Start of Entries supplied

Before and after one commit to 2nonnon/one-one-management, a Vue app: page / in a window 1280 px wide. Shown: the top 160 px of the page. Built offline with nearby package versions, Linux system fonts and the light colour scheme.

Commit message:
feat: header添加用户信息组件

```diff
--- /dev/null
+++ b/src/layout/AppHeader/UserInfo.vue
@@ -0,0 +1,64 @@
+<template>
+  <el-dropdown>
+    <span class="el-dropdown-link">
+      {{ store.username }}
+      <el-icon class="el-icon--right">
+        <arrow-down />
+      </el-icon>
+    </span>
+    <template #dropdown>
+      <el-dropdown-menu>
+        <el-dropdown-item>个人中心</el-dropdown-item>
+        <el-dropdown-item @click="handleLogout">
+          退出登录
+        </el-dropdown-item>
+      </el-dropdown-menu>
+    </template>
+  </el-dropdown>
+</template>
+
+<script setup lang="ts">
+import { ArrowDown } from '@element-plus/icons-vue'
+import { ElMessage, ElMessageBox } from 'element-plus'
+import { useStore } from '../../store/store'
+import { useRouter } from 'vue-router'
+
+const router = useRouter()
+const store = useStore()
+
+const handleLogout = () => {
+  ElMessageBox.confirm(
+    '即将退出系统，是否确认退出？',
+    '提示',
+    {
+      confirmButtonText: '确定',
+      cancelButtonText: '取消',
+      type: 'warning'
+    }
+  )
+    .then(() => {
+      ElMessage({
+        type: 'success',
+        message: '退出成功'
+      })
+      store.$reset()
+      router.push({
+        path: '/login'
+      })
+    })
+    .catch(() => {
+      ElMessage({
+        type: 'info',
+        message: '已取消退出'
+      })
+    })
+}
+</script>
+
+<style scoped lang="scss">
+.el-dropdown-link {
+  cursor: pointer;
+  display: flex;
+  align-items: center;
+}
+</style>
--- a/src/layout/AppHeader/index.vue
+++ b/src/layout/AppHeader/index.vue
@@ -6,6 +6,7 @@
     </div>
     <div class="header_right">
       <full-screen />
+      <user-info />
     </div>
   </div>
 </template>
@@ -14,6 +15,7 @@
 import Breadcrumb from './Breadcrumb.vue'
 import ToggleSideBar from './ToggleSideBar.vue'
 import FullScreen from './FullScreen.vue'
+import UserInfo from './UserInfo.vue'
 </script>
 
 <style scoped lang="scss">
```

End of Entries supplied

Problem | Nothing may be left out. Copy each line of the listing exactly.

Finished exercise |
Before and after one commit to 2nonnon/one-one-management, a Vue app: page / in a window 1280 px wide. Shown: the top 160 px of the page. Built offline with nearby package versions, Linux system fonts and the light colour scheme.

Commit message:
feat: header添加用户信息组件

```diff
--- /dev/null
+++ b/src/layout/AppHeader/UserInfo.vue
@@ -0,0 +1,64 @@
+<template>
+  <el-dropdown>
+    <span class="el-dropdown-link">
+      {{ store.username }}
+      <el-icon class="el-icon--right">
+        <arrow-down />
+      </el-icon>
+    </span>
+    <template #dropdown>
+      <el-dropdown-menu>
+        <el-dropdown-item>个人中心</el-dropdown-item>
+        <el-dropdown-item @click="handleLogout">
+          退出登录
+        </el-dropdown-item>
+      </el-dropdown-menu>
+    </template>
+  </el-dropdown>
+</template>
+
+<script setup lang="ts">
+import { ArrowDown } from '@element-plus/icons-vue'
+import { ElMessage, ElMessageBox } from 'element-plus'
+import { useStore } from '../../store/store'
+import { useRouter } from 'vue-router'
+
+const router = useRouter()
+const store = useStore()
+
+const handleLogout = () => {
+  ElMessageBox.confirm(
+    '即将退出系统，是否确认退出？',
+    '提示',
+    {
+      confirmButtonText: '确定',
+      cancelButtonText: '取消',
+      type: 'warning'
+    }
+  )
+    .then(() => {
+      ElMessage({
+        type: 'success',
+        message: '退出成功'
+      })
+      store.$reset()
+      router.push({
+        path: '/login'
+      })
+    })
+    .catch(() => {
+      ElMessage({
+        type: 'info',
+        message: '已取消退出'
+      })
+    })
+}
+</script>
+
+<style scoped lang="scss">
+.el-dropdown-link {
+  cursor: pointer;
+  display: flex;
+  align-items: center;
+}
+</style>
--- a/src/layout/AppHeader/index.vue
+++ b/src/layout/AppHeader/index.vue
@@ -6,6 +6,7 @@
     </div>
     <div class="header_right">
       <full-screen />
+      <user-info />
     </div>
   </div>
 </template>
@@ -14,6 +15,7 @@
 import Breadcrumb from './Breadcrumb.vue'
 import ToggleSideBar from './ToggleSideBar.vue'
 import FullScreen from './FullScreen.vue'
+import UserInfo from './UserInfo.vue'
 </script>
 
 <style scoped lang="scss">
```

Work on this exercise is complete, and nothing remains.